  1. Glycolysis- cytoplasm
  • You have to give in 2 ATP to get 4 ATP, with a net of 2
  • 2 pyruvate are produced
  • 2 NADH are produced
  • negative feedback loop occurs when excess ATP bind to enzyme

2. Krebs Cycle- mitochondria

  • discovered by Hans Krebs (and Albert Szent-Gyorgyi)
  • 2 pyruvate is taken in, along with the 2 NADH and O
  • ATP, citric acid (starts cycle again), and NADH/FADH are produced
  • NADH and FADH are sent on to the ETC
  • O is released

3. Electron Transport Chain- mitochondria inner membrane

  • FADH and NADH (like cars) power electrons (like children) to go down the chain of proteins (kind of like houses) until they reach the ATP synthase (the merry-go-round, known for its spinning motion).
  • ATP synthase squeezes ADP and phosphates together to make ATP (energy).

If there is no Oxygen available, cellular respiration goes through other pathways like fermentation.

made thing to study.  and probably to save for biology final.

i’m quite proud of it.

you can use it for studying and whatnot if you want, i don’t really care.  just if you want to put it somewhere else, credit me please, because this thing took me an hour and a half.

at least i know cellular respiration front back now though

photosynthesis is another story.

MBTI Types as Enzymes (and Proteins)

ISFJ - Ferritin, stores iron in red blood cells to help maintain eurythropoiesis

ESFJ - G-actin, makes up the cytoskeleton and gives support to the cell

ISTJ - Centriole, required in the process of mitosis

ISTP - Autolysin, breaks down tissue from where it was produced and therefore preparing cell for mitosis (specific to bacteria)

ESTP - Myosin, transports vesicles through the cytoskeleton

ISFP - DNA polymerase II, replicates and repairs DNA in prokaryotes

ESFP - Pol α, essential to the replication of DNA in eukaryotes

ESTJ - Hemoglobin, what facillitates the transport of O2 to cells for cellular respiration

ENTJ - aPKC, an enzyme that directs what type of cell a stem cell should differentiate into.

INTJ - NgAgo, an enzyme capable of editing the genome of any given organism

INTP - Mst3b, important to the regeneration of axons and other nerve fibers

ENTP - Phytase, breaks down phytic acid into minerals for the body to use (doesn’t actually digest food)

INFJ - Sucrase, the enzyme that breaks down complex sugars

INFP - Insulin, important to maintaining cellular respiration by facillitating transport of glucose through cell membranes

ENFJ - Nmnat, an enzyme important to the maintenance of nerve fibers and neuroprotection

ENFP - Pectinase, breaks down pectin from fruit

Also, another fun fact:

ATP is the energy of life.
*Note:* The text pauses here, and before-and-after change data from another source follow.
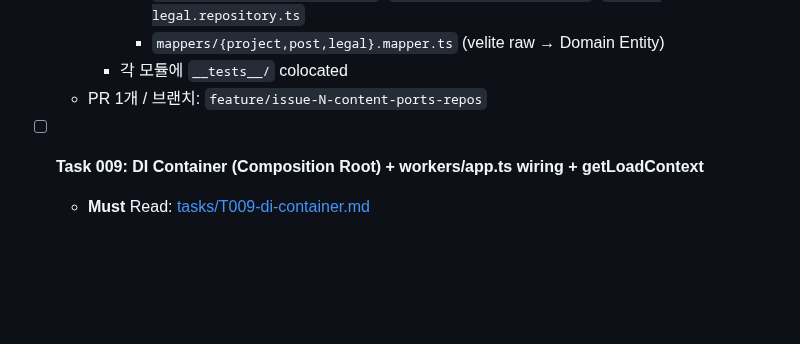
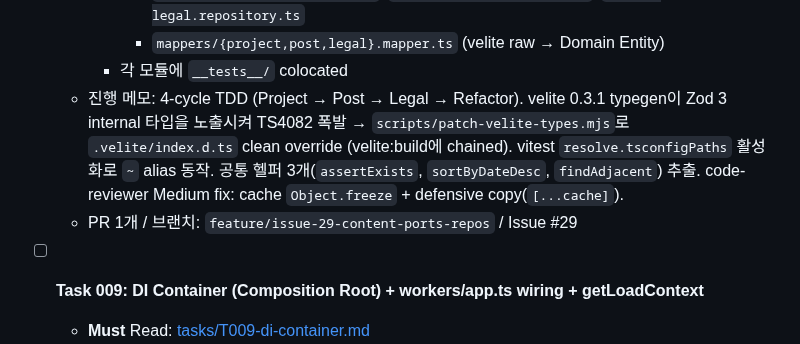
Before and after one commit to onepunch-tk/tkstar-dev-site, a Markdown page: docs/ROADMAP.md, the part around one of its changes. Rendered like a GitHub page; blank space fills up the shorter version.

Commit message:
📝 docs(T008): mark Task 008 completed in ROADMAP
Refs #29

```diff
--- a/docs/ROADMAP.md
+++ b/docs/ROADMAP.md
@@ -221,7 +221,8 @@ tkstarDev는 다음 핵심 가치를 단일 도메인에서 달성한다:
       - `velite-project.repository.ts`, `velite-post.repository.ts`, `velite-legal.repository.ts`
       - `mappers/{project,post,legal}.mapper.ts` (velite raw → Domain Entity)
     - 각 모듈에 `__tests__/` colocated
-  - PR 1개 / 브랜치: `feature/issue-N-content-ports-repos`
+  - 진행 메모: 4-cycle TDD (Project → Post → Legal → Refactor). velite 0.3.1 typegen이 Zod 3 internal 타입을 노출시켜 TS4082 폭발 → `scripts/patch-velite-types.mjs`로 `.velite/index.d.ts` clean override (velite:build에 chained). vitest `resolve.tsconfigPaths` 활성화로 `~` alias 동작. 공통 헬퍼 3개(`assertExists`, `sortByDateDesc`, `findAdjacent`) 추출. code-reviewer Medium fix: cache `Object.freeze` + defensive copy(`[...cache]`).
+  - PR 1개 / 브랜치: `feature/issue-29-content-ports-repos` / Issue #29
 
 - [ ] **Task 009: DI Container (Composition Root) + workers/app.ts wiring + getLoadContext**
   - **Must** Read: [tasks/T009-di-container.md](tasks/T009-di-container.md)
```
Also changed, not shown: other parts of docs/ROADMAP.md (+1 -1 lines).
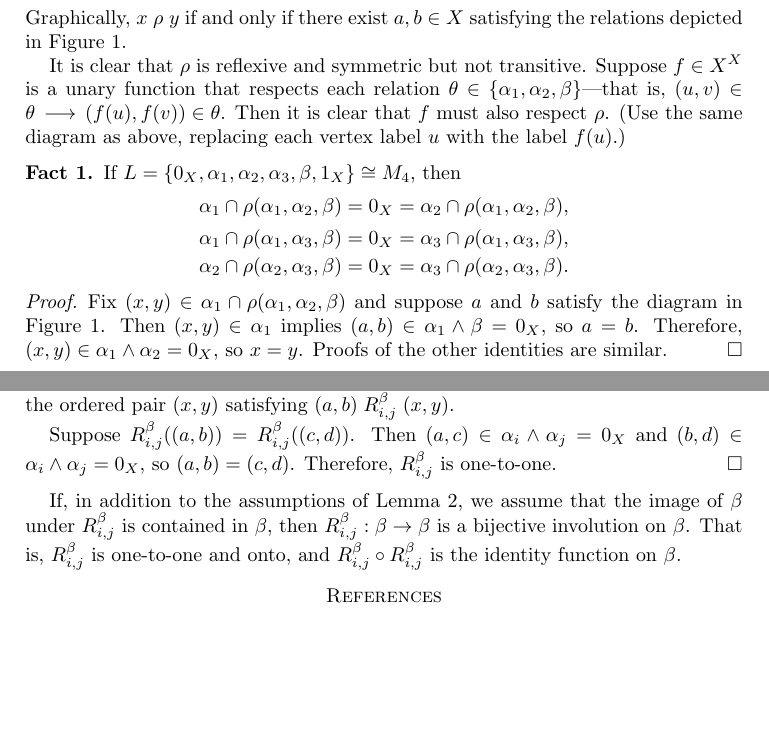
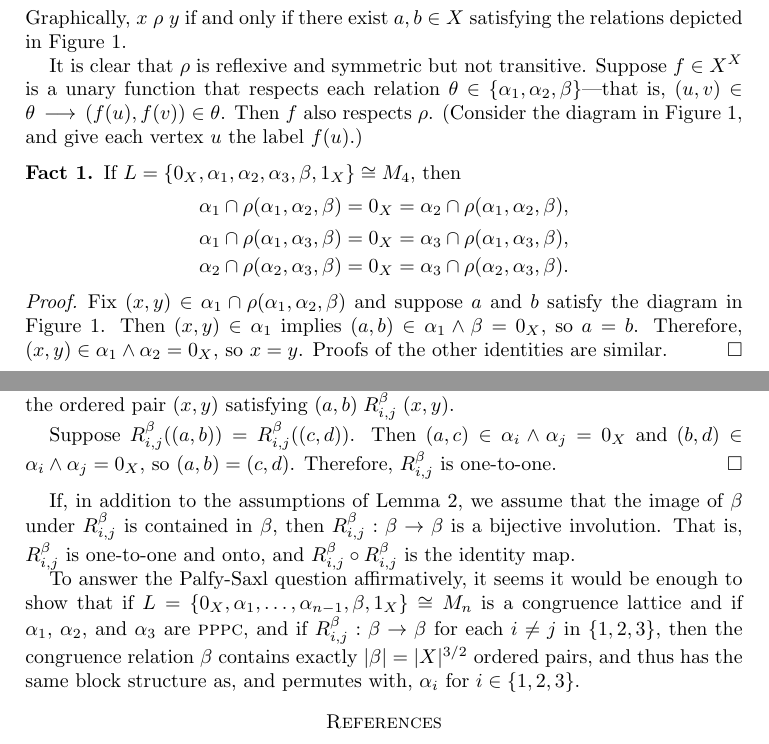
Before and after one commit to williamdemeo/PalfySaxlProblem, a LaTeX paper (PalfySaxlProblem.tex): two parts of pages 3 and 4 of 4, joined at a grey line, cut so that both start at the same text, the shorter picture padded with empty space. Compiled offline with pdfLaTeX.

Commit message:
added comment on strategy

```diff
--- a/PalfySaxlProblem.tex
+++ b/PalfySaxlProblem.tex
@@ -373,9 +373,9 @@ satisfying the relations depicted in Figure~\ref{fig:rho}.
 It is clear that $\rho$ is reflexive and symmetric but not transitive.
 Suppose $f\in X^X$ is a unary function that respects each relation
 $\theta \in \{\alpha_1, \alpha_2, \beta\}$---that is,
-$(u,v)\in \theta \, \longrightarrow \, (f(u), f(v))\in \theta$.  Then it is clear
-that $f$ must also respect $\rho$. (Use the same diagram as above, replacing each
-vertex label $u$ with the label $f(u)$.)
+$(u,v)\in \theta \, \longrightarrow \, (f(u), f(v))\in \theta$.  Then $f$ also
+respects $\rho$. (Consider the diagram in Figure~\ref{fig:rho}, and give
+each vertex $u$ the label $f(u)$.)
 
 \begin{fact} If
 $L = \{0_X, \alpha_1, \alpha_2, \alpha_3, \beta, 1_X\} \cong  M_4$,
@@ -464,9 +464,9 @@ Therefore,  $R_{i,j}^\beta$ is one-to-one.
 
 If, in addition to the assumptions  of Lemma~\ref{lem:injection}, we assume that
 the image of $\beta$ under $R_{i,j}^\beta$ is contained in $\beta$, then
-$R_{i,j}^\beta: \beta \rightarrow \beta$ is a bijective involution on $\beta$.
+$R_{i,j}^\beta: \beta \rightarrow \beta$ is a bijective involution.
 That is, $R_{i,j}^\beta$ is one-to-one and onto, and
-$R_{i,j}^\beta\circ R_{i,j}^\beta$ is the identity function on $\beta$.
+$R_{i,j}^\beta\circ R_{i,j}^\beta$ is the identity map.
 %% \begin{lemma}
 %% Let $\{\alpha_i : 0\leq i < r\}$ be a set of pairwise complementary
 %% equivalence relations on $X$.
@@ -485,6 +485,14 @@ $R_{i,j}^\beta\circ R_{i,j}^\beta$ is the identity function on $\beta$.
 %% $|X| = n^2$.
 %% \end{lemma}
 
+To answer the Palfy-Saxl question affirmatively, it seems it would be enough to
+show that if $L = \{0_X, \alpha_1, \dots, \alpha_{n-1}, \beta, 1_X\} \cong M_n$
+is a congruence lattice and if $\alpha_1$, $\alpha_2$, and $\alpha_3$ are \PPPC, and if
+ $R_{i,j}^\beta: \beta \rightarrow \beta$ for each $i\neq j$ in $\{1, 2, 3\}$,
+then the congruence relation $\beta$ contains exactly $|\beta| = |X|^{3/2}$
+ordered pairs, and thus has the same block structure as, and permutes with, $\alpha_i$ for $i\in
+\{1,2,3\}$.
+
 
 \bibliographystyle{plainurl}
 \bibliography{wjd}
```
Also changed, not shown: PalfySaxlProblem.pdf.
It is a molecule with a mass of 507.18 g/mol. Think very small.
Scientists believe the human body process upwards of 100 pounds of ATP a day.
Yet there has never and will never be that much ATP in your body at one time. 

Cellular Respiration. Look it up.

Boom. Science bitches.